CREATIVE.....'Red' Hong Yi showcasing her portrait of Burmese activist Aung San Suu Kyi.
By : ELAINE MAH AND AMY YEE
SABAHAN Hong Yi, popularly known as Red who has recently taken the art world by storm with her unique art creations, premiered her first artwork in Sabah last week at the Sutera Harbour Marina & Country Club, Kota Kinabalu.
Hong Yi's fame began when a video clip of her portrait of basketball superstar Yao Ming using nothing but a basketball, went viral on Youtube.
Yi, who dubs herself an artist without a paintbrush, has since completed portraits of various international personalities using unconventional tools. She has created a portrait of Taiwanese singer Jay Chou with coffee stains, Chinese artist Ai Wei Wei using 10,000 sunflower seeds, Chinese film director Zhang Yi Mou with 750 pairs of socks and bamboo sticks, and popular social network founder Mark Zuckerberg using 36 books.
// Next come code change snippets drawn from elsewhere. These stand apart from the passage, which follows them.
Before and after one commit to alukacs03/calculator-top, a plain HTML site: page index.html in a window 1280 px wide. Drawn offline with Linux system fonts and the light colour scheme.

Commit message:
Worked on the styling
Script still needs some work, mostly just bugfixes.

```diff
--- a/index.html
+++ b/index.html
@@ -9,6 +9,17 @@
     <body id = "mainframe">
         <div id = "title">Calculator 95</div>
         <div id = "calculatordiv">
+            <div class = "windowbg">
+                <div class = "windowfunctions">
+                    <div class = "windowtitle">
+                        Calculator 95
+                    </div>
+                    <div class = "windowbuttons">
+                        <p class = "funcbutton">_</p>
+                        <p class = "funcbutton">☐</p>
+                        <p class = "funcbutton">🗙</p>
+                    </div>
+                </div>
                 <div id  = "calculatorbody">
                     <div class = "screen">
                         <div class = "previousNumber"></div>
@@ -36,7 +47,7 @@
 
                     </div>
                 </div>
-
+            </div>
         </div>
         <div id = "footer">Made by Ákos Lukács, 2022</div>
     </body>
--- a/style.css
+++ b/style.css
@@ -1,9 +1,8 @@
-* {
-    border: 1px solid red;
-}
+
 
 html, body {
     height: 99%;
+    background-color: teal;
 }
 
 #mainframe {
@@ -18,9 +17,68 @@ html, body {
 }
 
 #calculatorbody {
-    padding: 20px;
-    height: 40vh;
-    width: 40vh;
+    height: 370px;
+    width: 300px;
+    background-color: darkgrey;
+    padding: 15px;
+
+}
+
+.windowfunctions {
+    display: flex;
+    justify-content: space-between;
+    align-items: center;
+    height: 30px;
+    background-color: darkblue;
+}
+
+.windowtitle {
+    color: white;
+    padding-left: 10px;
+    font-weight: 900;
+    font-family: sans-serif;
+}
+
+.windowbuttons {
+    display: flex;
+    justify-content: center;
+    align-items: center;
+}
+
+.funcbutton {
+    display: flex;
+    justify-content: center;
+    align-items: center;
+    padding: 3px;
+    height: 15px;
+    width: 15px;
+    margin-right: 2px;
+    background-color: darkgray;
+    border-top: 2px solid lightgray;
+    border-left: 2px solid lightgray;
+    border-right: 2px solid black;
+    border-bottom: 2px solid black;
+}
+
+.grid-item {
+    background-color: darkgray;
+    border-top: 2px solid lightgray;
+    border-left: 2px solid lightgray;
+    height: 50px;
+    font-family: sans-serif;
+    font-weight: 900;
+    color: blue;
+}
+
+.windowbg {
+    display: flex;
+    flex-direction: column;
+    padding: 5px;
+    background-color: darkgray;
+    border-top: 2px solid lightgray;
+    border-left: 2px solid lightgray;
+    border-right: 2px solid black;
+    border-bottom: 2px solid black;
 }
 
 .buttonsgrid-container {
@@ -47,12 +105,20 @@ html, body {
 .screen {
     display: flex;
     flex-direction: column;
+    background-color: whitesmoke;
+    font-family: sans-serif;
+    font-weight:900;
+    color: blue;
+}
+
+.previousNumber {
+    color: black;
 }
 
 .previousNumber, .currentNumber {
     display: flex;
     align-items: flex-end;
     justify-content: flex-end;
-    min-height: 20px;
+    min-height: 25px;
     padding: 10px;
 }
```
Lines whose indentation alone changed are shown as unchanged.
She graduated from the University of Melbourne in Australia with a master's degree in Achitecture. She then took a job with HASSELL, an Australian architecture firm based in Shanghai. Currently, Yi has taken 6 months' leave to pursue her art dreams.
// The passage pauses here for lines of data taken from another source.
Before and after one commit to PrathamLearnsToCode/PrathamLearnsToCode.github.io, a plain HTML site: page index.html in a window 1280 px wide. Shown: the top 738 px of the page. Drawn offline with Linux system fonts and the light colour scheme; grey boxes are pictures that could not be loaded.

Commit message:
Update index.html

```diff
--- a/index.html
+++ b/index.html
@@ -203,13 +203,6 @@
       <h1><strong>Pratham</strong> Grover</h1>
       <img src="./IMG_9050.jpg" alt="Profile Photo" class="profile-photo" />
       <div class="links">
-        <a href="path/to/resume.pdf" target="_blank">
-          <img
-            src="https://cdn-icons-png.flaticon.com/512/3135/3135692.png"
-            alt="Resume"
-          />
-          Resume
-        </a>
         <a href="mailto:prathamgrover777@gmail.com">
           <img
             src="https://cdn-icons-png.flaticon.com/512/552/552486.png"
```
Yi’s latest installation is that of Burmese Nobel Peace Prize Winner Aung San Suu Kyi, which the artist took three days to create using 2,000 carnations and food dye.
CROWD....Hong Yi addressing the crowd who came to view her installation at Sutera Harbour.
She told reporters that she decided to create a portrait of Aung San Suu Kyi because she was moved and touched by the latter’s "love and kindness" to her people.
“She inspires me to strive to be a better person,” Yi said.
The use of flowers as a medium for some of her artworks is inspired by her subject's special life experiences as well. She learnt that Aung San Suu Kyi’s father General Aung San used to tie flowers in her hair when she was a little girl. She continued having flowers in her hair when she grew up, especially after her father died. She said this is her way of remembering him.
“I thought that was very touching. I also think it’s her way of showing femininity through all the stresses and strains that she had endured as an opposition leader,” Yi added.
CARNATION .....The artist holding up a red carnation which forms a part of her portrait. Red, according to Yi symbolizes love, passion and sacrifice.
The portrait took only three days to complete, but the planning took approximately one month, according to Yi. Sabah’s tropical climate also came as a challenge in the art piece as the heat made it necessary for Yi to spray the carnations with water repeatedly.
The 27-year-old artist credits her architectural training as an important part of her art.
“If I didn’t study architecture, my artworks would probably be quite different. Architecture has shaped the way I think about things in 3D,” she said.
The artist also cited Picasso as an influence in her artworks. She learnt about Picasso from an art teacher as a child in Kota Kinabalu.
The social media feature in her art life too. She said the internet offers an important means of sharing her work with the world.
"We're living in exciting times which enable us to share our work. But it also has a lot to do with being brave enough to share and connect with people through the Internet,” she said.
Yi also remarked that one's feeling of insecurity and the pressure to achieve perfection often hinders one's artistic development. .
"As an artist or a designer very often one is willing to share only when one is happy with one's artwork. That's always been the case for me, but when I went to China I decided that I was going to show the world,” she explained.
Back in Sabah, the artist is looking for things Malaysian to inspire some of her future artworks. (Insight Sabah)